According to the Journal of Nutritional Science, while it may take rawhide 18 hours to only be 41.6% digestible, after 6 hours pork skins are 54.7% digested.

Stay tuned for our Friday review!

More Sources & Research:


  1. Great post! I dread to think that, before we knew better, we used to give our beagle Kobi these chews all the time! We never heard then that they were bad, and the only reason we stopped giving them to him was because he was too aggressive when he had one. Thank goodness he was!
    I think many, many people are still ignorant of the fact that these our bad. A friend of mine recently saw some for sale in a vet's office!
    Jan, Wag 'n Woof Pets

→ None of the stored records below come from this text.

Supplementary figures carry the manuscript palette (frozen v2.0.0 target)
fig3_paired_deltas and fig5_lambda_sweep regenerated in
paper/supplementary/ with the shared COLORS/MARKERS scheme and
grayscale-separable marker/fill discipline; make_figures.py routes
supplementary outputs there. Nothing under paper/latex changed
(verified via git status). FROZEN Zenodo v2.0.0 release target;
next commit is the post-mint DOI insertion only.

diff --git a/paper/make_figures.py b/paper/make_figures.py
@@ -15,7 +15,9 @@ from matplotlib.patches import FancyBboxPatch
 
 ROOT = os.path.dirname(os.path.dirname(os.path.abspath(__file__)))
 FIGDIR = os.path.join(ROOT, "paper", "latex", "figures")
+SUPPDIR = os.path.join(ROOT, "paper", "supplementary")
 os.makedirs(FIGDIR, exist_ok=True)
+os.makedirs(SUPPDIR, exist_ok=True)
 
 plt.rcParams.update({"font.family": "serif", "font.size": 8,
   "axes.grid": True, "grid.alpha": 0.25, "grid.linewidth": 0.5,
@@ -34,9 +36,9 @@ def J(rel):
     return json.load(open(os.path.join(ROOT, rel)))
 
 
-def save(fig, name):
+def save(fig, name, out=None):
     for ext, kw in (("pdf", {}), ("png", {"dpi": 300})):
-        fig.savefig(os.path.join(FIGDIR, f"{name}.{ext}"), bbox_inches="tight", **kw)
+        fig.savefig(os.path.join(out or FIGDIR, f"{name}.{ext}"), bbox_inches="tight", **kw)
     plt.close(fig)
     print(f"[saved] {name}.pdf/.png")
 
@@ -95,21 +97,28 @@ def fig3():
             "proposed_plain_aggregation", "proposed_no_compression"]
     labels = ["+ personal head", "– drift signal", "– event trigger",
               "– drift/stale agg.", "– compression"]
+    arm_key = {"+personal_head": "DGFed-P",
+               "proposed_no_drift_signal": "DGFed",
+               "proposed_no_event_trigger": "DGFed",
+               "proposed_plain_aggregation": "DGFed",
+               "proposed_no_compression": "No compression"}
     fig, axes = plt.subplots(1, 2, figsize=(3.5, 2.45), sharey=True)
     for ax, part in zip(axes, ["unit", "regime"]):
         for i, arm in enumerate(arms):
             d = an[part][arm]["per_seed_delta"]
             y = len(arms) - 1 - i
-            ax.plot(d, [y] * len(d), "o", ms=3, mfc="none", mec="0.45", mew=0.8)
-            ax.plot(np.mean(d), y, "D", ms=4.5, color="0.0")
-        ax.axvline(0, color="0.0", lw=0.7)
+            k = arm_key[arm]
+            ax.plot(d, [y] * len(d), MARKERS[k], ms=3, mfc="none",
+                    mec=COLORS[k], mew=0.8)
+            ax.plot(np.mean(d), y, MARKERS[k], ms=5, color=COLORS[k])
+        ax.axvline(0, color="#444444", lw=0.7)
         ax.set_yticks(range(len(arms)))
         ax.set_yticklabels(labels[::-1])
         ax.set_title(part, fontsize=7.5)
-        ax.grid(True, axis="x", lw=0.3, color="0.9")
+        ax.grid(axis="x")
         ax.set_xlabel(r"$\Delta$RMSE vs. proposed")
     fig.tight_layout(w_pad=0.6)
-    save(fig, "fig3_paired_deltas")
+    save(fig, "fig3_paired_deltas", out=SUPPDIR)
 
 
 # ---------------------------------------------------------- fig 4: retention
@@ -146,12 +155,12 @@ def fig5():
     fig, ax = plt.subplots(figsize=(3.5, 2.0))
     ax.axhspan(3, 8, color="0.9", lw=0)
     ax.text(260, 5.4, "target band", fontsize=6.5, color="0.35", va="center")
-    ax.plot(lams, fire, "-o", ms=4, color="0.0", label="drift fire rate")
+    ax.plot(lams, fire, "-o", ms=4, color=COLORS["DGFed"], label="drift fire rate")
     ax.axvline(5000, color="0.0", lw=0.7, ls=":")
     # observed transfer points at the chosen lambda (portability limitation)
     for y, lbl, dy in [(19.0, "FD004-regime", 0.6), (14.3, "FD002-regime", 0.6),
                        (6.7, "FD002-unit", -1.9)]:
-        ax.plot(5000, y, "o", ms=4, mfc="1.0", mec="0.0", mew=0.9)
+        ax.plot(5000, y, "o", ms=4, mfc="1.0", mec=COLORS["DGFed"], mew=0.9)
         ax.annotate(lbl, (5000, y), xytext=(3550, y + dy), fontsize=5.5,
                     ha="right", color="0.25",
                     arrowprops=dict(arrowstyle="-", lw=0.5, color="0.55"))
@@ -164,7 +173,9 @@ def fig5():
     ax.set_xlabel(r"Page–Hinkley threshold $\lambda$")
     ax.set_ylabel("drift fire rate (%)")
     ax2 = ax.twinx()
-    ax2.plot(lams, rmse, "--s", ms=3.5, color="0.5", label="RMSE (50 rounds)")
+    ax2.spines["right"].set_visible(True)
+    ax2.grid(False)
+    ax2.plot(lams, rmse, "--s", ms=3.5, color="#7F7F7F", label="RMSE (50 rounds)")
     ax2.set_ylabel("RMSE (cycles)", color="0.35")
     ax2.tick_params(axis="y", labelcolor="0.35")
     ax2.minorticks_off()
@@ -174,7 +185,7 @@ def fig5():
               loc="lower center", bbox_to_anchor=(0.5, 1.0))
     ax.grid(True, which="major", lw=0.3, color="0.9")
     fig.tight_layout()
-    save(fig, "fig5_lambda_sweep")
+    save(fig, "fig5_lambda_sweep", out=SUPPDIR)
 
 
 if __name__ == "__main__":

    1. That's both sad and scary to see something like this in the vets office! I hope the vet has since then removed them and no longer supports carrying them in the office.

  2. No Rawhide in this house. We get moose antlers from Acadia antlers

    1. Moose antlers?! That sounds great!! Dante and Ziva love deer antlers but we've never tried moose, we may have to add that to our list. :-)

  3. I refuse to give anything raw hide. I wish pork didn't make Nola violently sick!

    1. Bummer on the pork! It's one of our favorite proteins. :-)

  4. Like Janet, I too had a Beagle who tended to be a little too aggressive when it came to a Rawhide bone so I stopped them. I realized that there are so many other and more healthy treats available that are made right here in the USA or at least in safer and more reputable areas - something I have learned to check out BEFORE I feed to any dog in my house. The Beagle I have now - Lady Shasta - has never tasted a rawhide.
    Mom Kim

    1. Yay! It's amazing how much we learn when we start doing a bit of research. I didn't use to care where the treats came from so long as they were "healthy" but not i'm pretty solid about making sure that all of our treats are either US or Canadian in origin, or at least just not from China. :-)

  5. Rawhide = no for us too. I have always been against it and Doug likes to just break off pieces of whatever he chewing and swallow. AHHHHHHHH!


Barks & Howls are always welcome!!

Share Me